March 22, 2019: The Jerome Avenue Neighborhood Plan is the product of nearly four years of community planning work. The Plan establishes a framework to achieve community goals including a commitment to investing in critical neighborhood resources and services along the Jerome Avenue Corridor in the Bronx. The Plan includes investments in affordable housing construction and preservation, new and improved parks, new schools, safer streets and much more. One year after the City Council passed the land use and zoning components of the Plan, the communities and people of the Southwest Bronx have already started to see these transformative investments take shape.
The Jerome Avenue Neighborhood Planning Study aims to take a broad, comprehensive look at current and future community needs to identify a wide range of strategies and investments, including key land use and zoning changes, to support Jerome Avenue’s growth and vitality. This study looks at the two-mile stretch of Jerome Avenue, as well as the surrounding neighborhoods in Community District 4, 5 and 7 in the Bronx.
The Jerome Avenue Neighborhood Planning Study is a part of Housing New York, the Mayor’s housing plan to build and preserve affordable housing through community development initiatives and to foster a more equitable and livable New York City. Housing is considered “affordable” if a household spends no more than a third of its total income on housing costs.

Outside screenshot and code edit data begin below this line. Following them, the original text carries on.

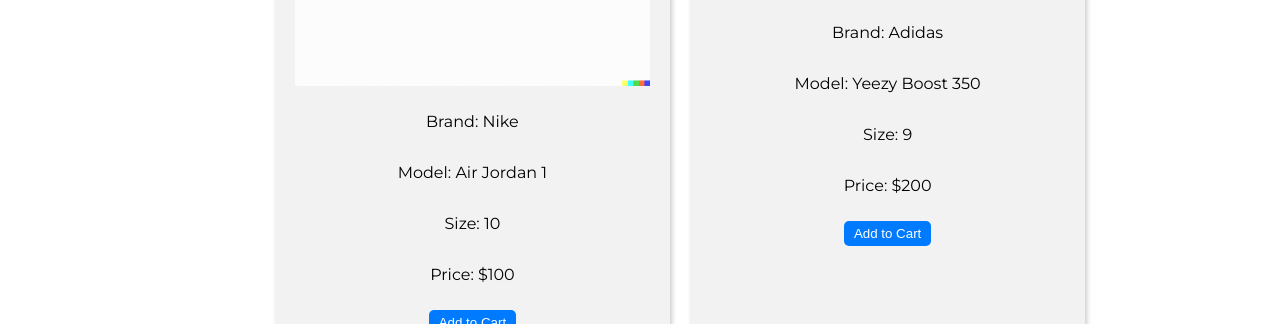
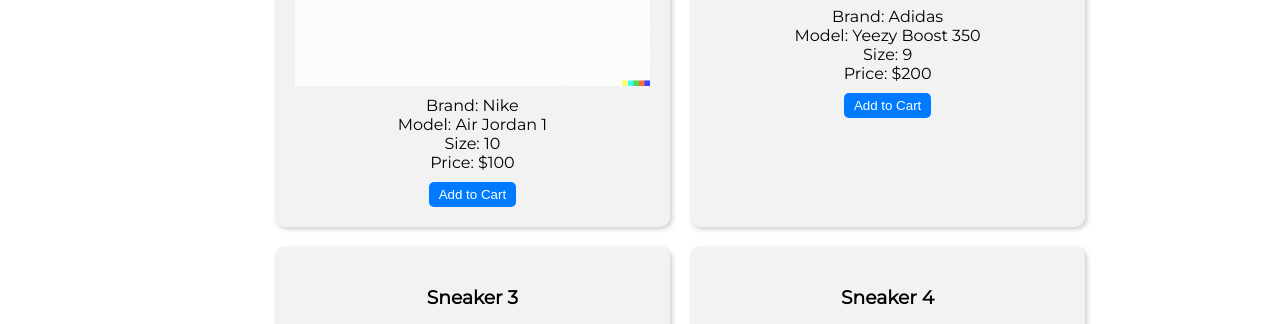
Before and after one commit to phoenixtype/SneakerHub, a plain HTML site: page index.html in a window 1280 px wide. Shown: the part 437-761 px from the top of the page. Drawn offline with Linux system fonts and the light colour scheme; grey boxes are pictures that could not be loaded.

Commit message:
adjusting the product description

```diff
--- a/index.html
+++ b/index.html
@@ -41,19 +41,19 @@
               <li>
                 <h3>Sneaker 1</h3>
                 <img src="images/sneaker1.jpg" alt="Sneaker 1" />
-                <p>Brand: Nike</p>
-                <p>Model: Air Jordan 1</p>
-                <p>Size: 10</p>
-                <p>Price: $100</p>
+                <div>Brand: Nike</div>
+                <div>Model: Air Jordan 1</div>
+                <div>Size: 10</div>
+                <div>Price: $100</div>
                 <button>Add to Cart</button>
               </li>
               <li>
                 <h3>Sneaker 2</h3>
                 <img src="images/sneaker2.jpg" alt="Sneaker 2" />
-                <p>Brand: Adidas</p>
-                <p>Model: Yeezy Boost 350</p>
-                <p>Size: 9</p>
-                <p>Price: $200</p>
+                <div>Brand: Adidas</div>
+                <div>Model: Yeezy Boost 350</div>
+                <div>Size: 9</div>
+                <div>Price: $200</div>
                 <button>Add to Cart</button>
               </li>
               <li>
```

The area has many assets, and many community stakeholders have suggested that Jerome Avenue be studied to look at how we can build upon these assets to meet the existing needs of residents and businesses and plan for future growth.For example, the study area is well-served by mass transit. There are six stations on the elevated 4 train. The B and D trains run along the Grand Concourse, three blocks to the east, and several bus lines provide connections to other parts of the Bronx and Manhattan. However, parts of the area experience congestion and lack pedestrian amenities such as adequate sidewalks, street trees, and benches. Further, the study area includes primarily low-scale commercial, industrial, and auto-related uses, but it also has more than 2,800 residential units. However, in most of the study area, existing zoning only allows for heavy commercial and light industrial uses and does not permit residential development, although vacancy rates in the area are significantly lower than the Bronx and NYC as a whole. Further, the study area disconnects the residential neighborhood of Highbridge to the west from local services/retail and transit access to the east.
In an on-going effort to effectively engage community members, DCP is organizing a range of events including: walking tours, visioning sessions, surveys, small group discussions, mobile office hours, workshops and focus groups.
Partnering with DCP on this study are the Department of Housing Preservation and Development (HPD), Department of Small Business Services (SBS), Department of Parks and Recreation (DPR), School Construction Authority (SCA), NYC Economic Development Corporation (EDC), the Mayor’s Office of Environmental Remediation (MOER), and the New York City Department of Transportation (CDOT), Department of Health and Mental Hygiene (DOHMH) and the Mayor’s Office of Immigrant Affairs (MOIA).
If you would like to get involved, keep checking this webpage and our Get Involved page for upcoming events. You can also subscribe to our mailing list to be notified directly of any updates and events.
We welcome your comments, ideas, and questions about the Jerome Avenue Study. Please use the feedback form to ask questions, share your ideas on the draft recommendations.
For more information, or to suggest a small group meeting, contact the DCP Bronx Office at 1-718-220-8500 or JeromeAvenue@planning.nyc.gov.